Cats are usually very independent creatures and owners often find it hard to believe that they can get separation anxiety. However, cats are social beings who form strong relationships with their humans just like dogs and are equally as susceptible to separation anxiety.
Throughout the Covid-19 pandemic, our best feline friends will be used to having us around all the time. Cats don’t like change and now that lockdown measures are being lifted in some parts of the world, how will our cats take to the transition?
Symptoms of cat separation anxiety are more difficult to spot than dog separation anxiety, but there are still many tell-tail symptoms to look out for:
Vocalisations – Excessive and loud meowing, especially when you go to leave the house, can be a sign of a stressed and anxious kitty.
Urinating outside of the litter box – if your cat urinates outside of its litter box, especially on your clothes or your bed whilst you’re away, don’t assume they’re getting back at you for leaving them alone. They might be trying to self-soothe and help you find your way back to them.
Destructive behaviour – Cats might not trash your entire home to the extent dogs can, but destructive behaviour is not uncommon. Felines like to knock things over and scratch furniture. This behaviour is more common in male cats.
Clinginess – Cats with separation anxiety can become noticeably clingier, especially just as you’re about to leave, and often have hyper-attachment to their caregiver, seeking constant contact when they are together.
There are a few more subtle signs of anxiety in cats that should not be ignored;
- Excessive licking and self-grooming, especially in female cats
- Refusing to eat or eating too fast
- Hiding as you’re about to leave the house
- Vomiting and diarrhoea
All these signs can mean that your pet feels neglected, depressed or anxious. It may be that your cat displayed some of these behaviours before lockdown began but now that our feline friends are used to having us around more than usual, our absence is felt more than ever.
If your cat is exhibiting one or more of these signs, here are a few tips and tricks to help reduce separation anxiety in cats and keep them safe and happy:
Visit your vet – Your first port of call should be with your veterinarian. Your cat needs a medical check-up to ensure there isn’t anything physically wrong with them that could be causing them distress. You can’t treat this problem behaviourally if they have a physical illness, and your vet will be able to help you rule out illness or injury.
If you’ve had the all-clear from the vet, your pet is most likely worried and anxious. The following techniques should help get your cat off the worry train and back onto a more peaceful track:
Ensure enough playtime – Play with your cat two or three times a day. Include different toys in your play sessions and allow your feline to satisfy their prey drive. Give encouragement when your kitty starts to play alone.
Provide a safe and stimulating environment – Consider getting a cat tree and vertical scratching posts. Cats love high places because they make them feel safe. If your cat can also watch birds from their post, that’s even better!

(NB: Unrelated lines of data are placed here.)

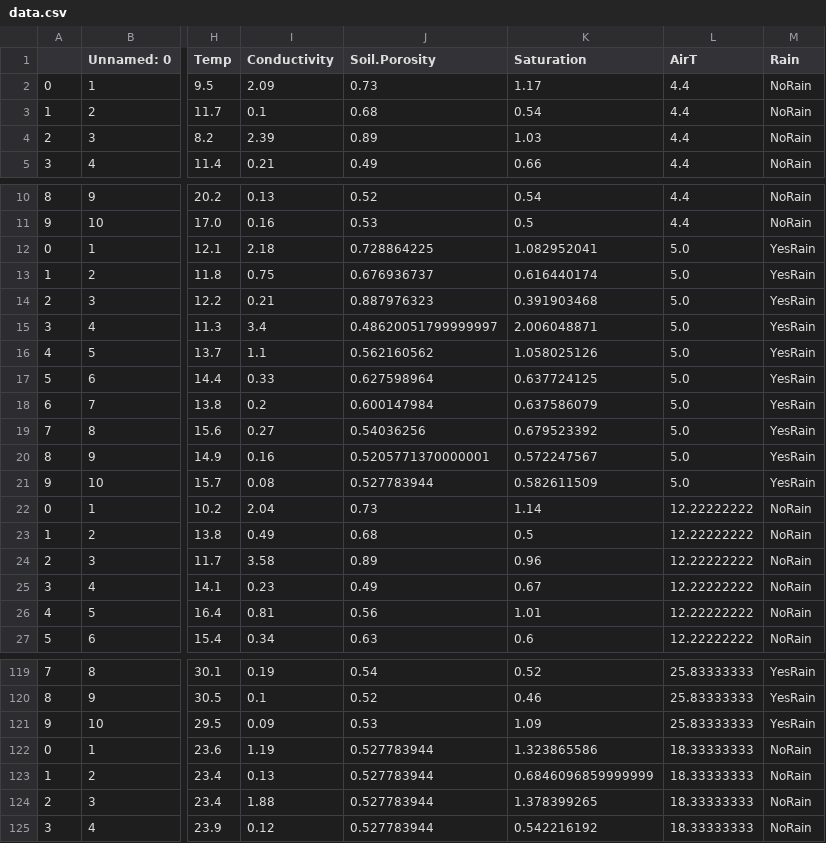
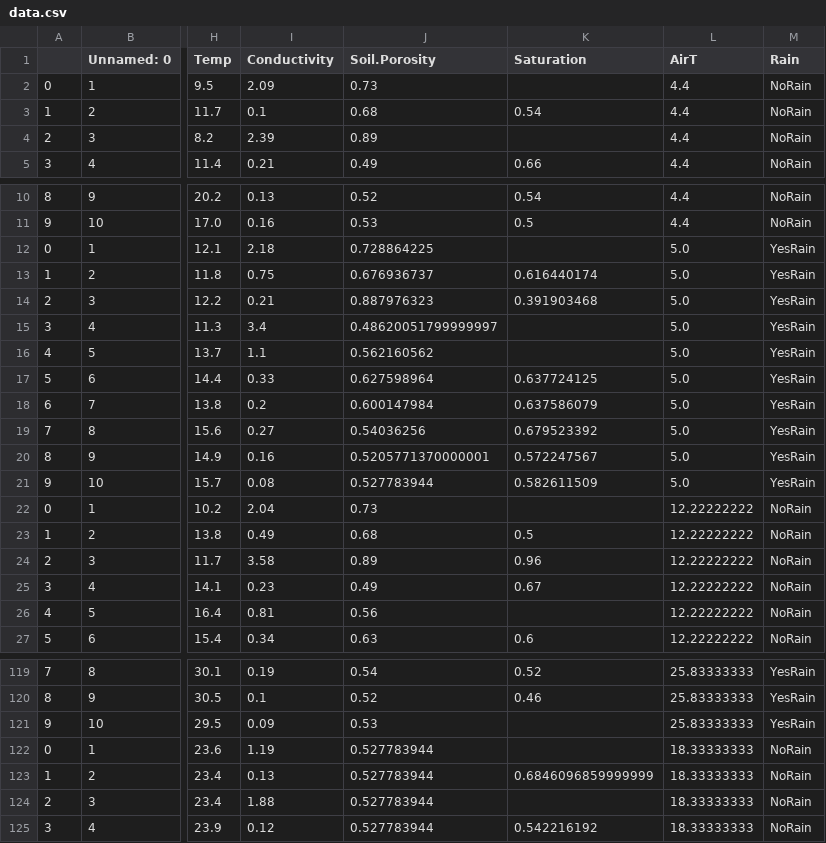
Before and after one commit to nrb75/Greenhouse_Gas_Analysis, a CSV file: ProcessedData/data.csv, drawn as a sheet; only a part is shown, gaps mark what is left out; the diff covers the shown part only; the diff names each change by its address in the sheet, - before the commit and + after, or states it on an @@ line.

```diff
--- a/ProcessedData/data.csv
+++ b/ProcessedData/data.csv
-K2 (Saturation): 1.17
+K2 (Saturation): (empty)
-K4 (Saturation): 1.03
+K4 (Saturation): (empty)
-K12 (Saturation): 1.082952041
+K12 (Saturation): (empty)
-K15 (Saturation): 2.006048871
+K15 (Saturation): (empty)
-K16 (Saturation): 1.058025126
+K16 (Saturation): (empty)
-K22 (Saturation): 1.14
+K22 (Saturation): (empty)
-K26 (Saturation): 1.01
+K26 (Saturation): (empty)
-K121 (Saturation): 1.09
+K121 (Saturation): (empty)
-K122 (Saturation): 1.323865586
+K122 (Saturation): (empty)
-K124 (Saturation): 1.378399265
+K124 (Saturation): (empty)
```
Also changed, not shown: 11 edited cells elsewhere in this file, ProcessedData/data_Avg_date_Site.csv, 1 other file.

Desensitize anxiety triggers – Start preparing to leave the house without actually going. Pick up your keys and then put them back. By practicing leaving cues throughout the day, your cat will get more comfortable with you leave.
Get your cat some interactive toys – While you’re gone, your feline can enjoy puzzle feeders, bird watching, and watching TV. Leave vibrating toys, ping pong balls or catnip around the house. You can also put on soothing classical music.
Ignore attention-seeking behaviours – Try to ignore attention-seeking behaviours whenever possible. Instead, provide attention when your cat is calm and shows signs of independence. For example, you can praise or toss a small treat to your cat when they are resting in another room or when they stop meowing for attention.
Relaxation exercises – One basic technique you can use is a relaxation exercise. This is where you consistently reward your cat when they show signs of being in a relaxed state, such as lying down, sighing, having a loose and still tail, and closing their eyes.
Create and maintain a consistent routine – Consistent routines are very beneficial for pets with anxiety disorders. Keeping to the same schedule as much as you can is good for them.
And lastly, try, try and try again! If none of these separation anxiety tips work for you and your cat the first time, it doesn’t mean they won’t work the second time around. Experiment and try out different techniques – remember, patience is key.
If nothing seems to be working, your cat may have a more severe case of separation anxiety. In this case, it’s best to work with a professional trainer or behaviourist or seek further advice from your vet.
- Tamara Peco – www.petcube.com – 2018
- Krista A. Sirois – www.petmd.com – 2020